Although the heavy snow that fell in the Midwest on Sunday has bypassed much of the Northeast on Monday, a blast of arctic air will turn wet roads and sidewalks to ice through Monday night for some areas across the region.
While gusty winds will present a challenge to high profile vehicles, the winds along with steady traffic can help many roads dry off before the subfreezing air arrives. However, there will be some exceptions.
Mild air will accompany areas of rain ahead of a powerful cold front that will help deliver the arctic chill.
Temperatures will plunge as soon as the front moves through and will continue to drop through Monday night.
Some surfaces that are wet will ice up as the temperature dips to below freezing. Elevated surfaces such as bridge decks will likely be the first to become icy with other surfaces following shortly after.
In addition, a brief period of snow can occur in the mountains as the precipitation comes to an end.
Otherwise, travel can become treacherous for some during the evening drive home, especially across parts of New England and over the central Appalachians.
Once the dangerously cold air settles over the Northeast, the main travel concerns will shift to places downwind of the Great Lakes as a major lake-effect snow event unfolds. However, gusty winds Monday evening can lead to flight delays in the I-95 corridor.
After natural disasters, it’s not uncommon to see pop-up charities appear, particularly around the holiday season.
A storm bearing strong winds, heavy snow, torrential rain, thunderstorms and fog will converge on the Northeast and Midwest on Christmas Eve and will likely create ground and flight delays.
As millions of people prepare to travel for the winter holidays, wet weather in the Northeast may make some travels problematic.
As the train of storms from the Pacific Ocean continues, rounds of rain and mountain snow will affect areas from the Northwest to the Intermountain West and Rockies through Christmas Day.
With many winter storms lined up, snow will create a wintry setting for Christmas in some areas.

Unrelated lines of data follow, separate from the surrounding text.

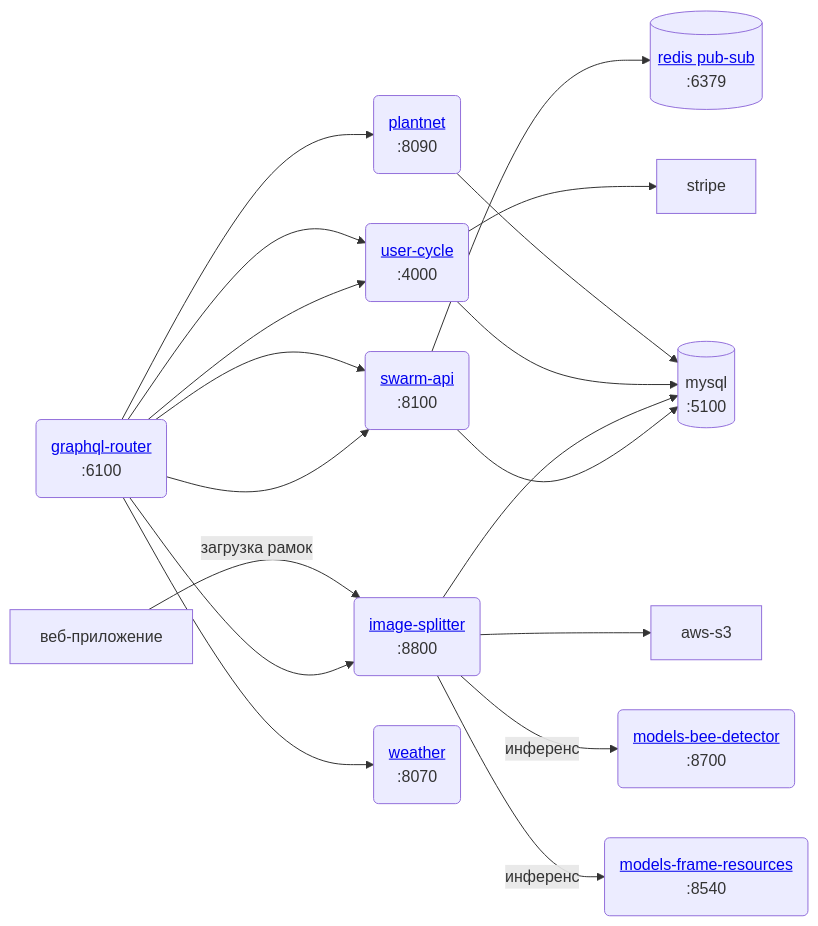
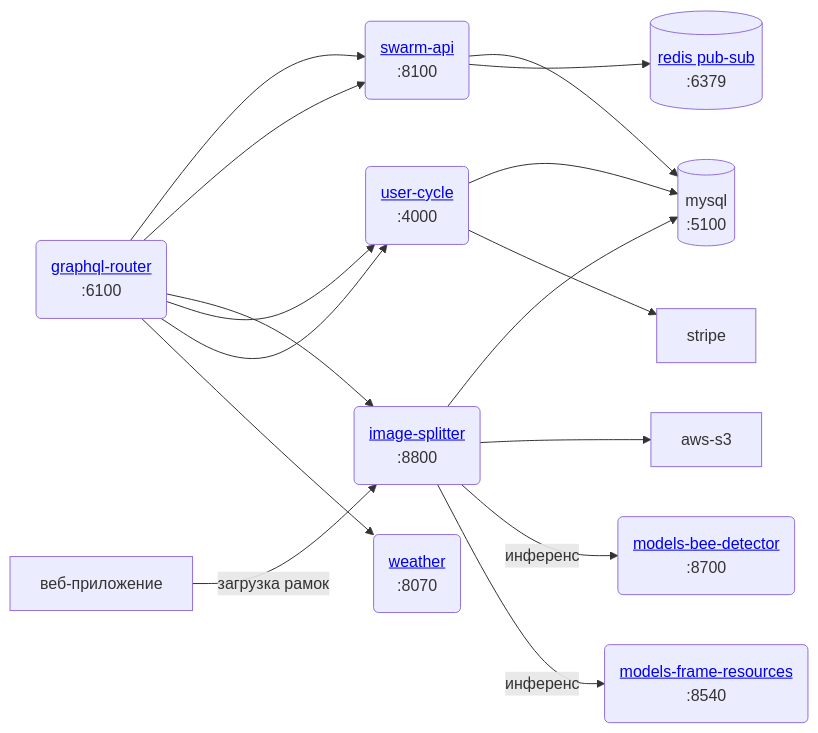
Before and after one commit to Gratheon/website2: the second of 2 diagrams in content/ru/docs/web-app/web-app.md, drawn with Mermaid. The commit also changed 9 other files, not shown here.

````diff
--- a/content/ru/docs/web-app/web-app.md
+++ b/content/ru/docs/web-app/web-app.md
@@ -47,17 +47,16 @@
 ```mermaid
 flowchart LR
 	graphql-router("<a href='https://github.com/Gratheon/graphql-router'>graphql-router</a>\n :6100") --> swarm-api("<a href='https://github.com/Gratheon/swarm-api'>swarm-api</a>\n:8100") --> mysql[(mysql\n:5100)]
 	graphql-router --> swarm-api --> redis[("<a href='https://github.com/Gratheon/redis'>redis pub-sub</a>\n:6379")]
 
 
 	graphql-router --> image-splitter("<a href='https://github.com/Gratheon/image-splitter'>image-splitter</a>\n:8800") --> mysql
 
 	веб-приложение --"загрузка рамок"--> image-splitter --> aws-s3
 	image-splitter --"инференс"--> models-bee-detector("<a href='https://github.com/Gratheon/models-bee-detector'>models-bee-detector</a>\n:8700")
 	image-splitter --"инференс"--> models-frame-resources("<a href='https://github.com/Gratheon/models-frame-resources'>models-frame-resources</a>\n:8540")
 	graphql-router --> user-cycle("<a href='https://github.com/Gratheon/user-cycle'>user-cycle</a>\n:4000") --> mysql
 	graphql-router --> user-cycle --> stripe
-	graphql-router --> plantnet("<a href='https://github.com/Gratheon/plantnet'>plantnet</a>\n:8090") --> mysql
 
 	graphql-router --> weather("<a href='https://github.com/Gratheon/weather'>weather</a>\n:8070")
 ```
````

The train of storms that has pushed through California this month has brought welcome snow to Southern California ski resorts and helped launch their season after a slow start.
Galena, AK (2001)
Central Illinois (1836)
Famous "Sudden Change" in central Illinois. Cold front at noon caused quick drop from 40 degrees to zero.
Lander, WY (1924)
Bar. pressure 31.29" 1060 mb.